Inequity reigns if behavioral interventions cannot be feasibly implemented, experts argue

U.S. Preventive Services Task Force (USPSTF) recommendations for obesity screening among children and adolescents cannot work effectively without proper resources for behavioral interventions, and failure to support these recommendations runs the risk of widening health inequities, researchers argued.

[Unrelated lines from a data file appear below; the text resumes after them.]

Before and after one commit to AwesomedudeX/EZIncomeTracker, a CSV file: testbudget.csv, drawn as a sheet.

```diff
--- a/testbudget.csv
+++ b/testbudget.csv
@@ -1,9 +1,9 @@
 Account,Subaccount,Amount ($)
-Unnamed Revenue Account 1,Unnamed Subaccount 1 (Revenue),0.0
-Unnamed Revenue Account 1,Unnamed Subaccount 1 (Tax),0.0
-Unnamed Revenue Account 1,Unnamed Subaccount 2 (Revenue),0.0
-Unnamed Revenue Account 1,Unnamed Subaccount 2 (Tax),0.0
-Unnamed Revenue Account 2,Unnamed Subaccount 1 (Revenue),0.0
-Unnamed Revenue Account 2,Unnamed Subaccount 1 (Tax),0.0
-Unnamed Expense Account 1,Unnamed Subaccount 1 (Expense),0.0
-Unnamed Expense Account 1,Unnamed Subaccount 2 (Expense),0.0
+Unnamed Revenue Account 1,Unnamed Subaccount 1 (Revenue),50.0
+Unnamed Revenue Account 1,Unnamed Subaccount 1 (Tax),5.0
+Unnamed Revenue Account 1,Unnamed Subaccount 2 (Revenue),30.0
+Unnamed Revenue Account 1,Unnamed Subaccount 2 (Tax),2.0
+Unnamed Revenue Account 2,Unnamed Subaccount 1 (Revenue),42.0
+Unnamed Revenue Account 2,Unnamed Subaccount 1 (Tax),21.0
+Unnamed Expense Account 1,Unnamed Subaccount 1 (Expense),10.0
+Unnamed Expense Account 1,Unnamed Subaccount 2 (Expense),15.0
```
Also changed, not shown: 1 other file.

The USPSTF is an independent panel of experts designed to provide “unbiased, evidence-based recommendations to primary care providers regarding prevention-oriented services they should offer to patients showing no signs or symptoms of disease,” Hunter Jackson Smith, MD, MPH, MBE, of the Department of Preventive Medicine and Biostatistics at Uniformed Services University in Bethesda, Maryland, and colleagues explained in a Special Article published in Pediatrics.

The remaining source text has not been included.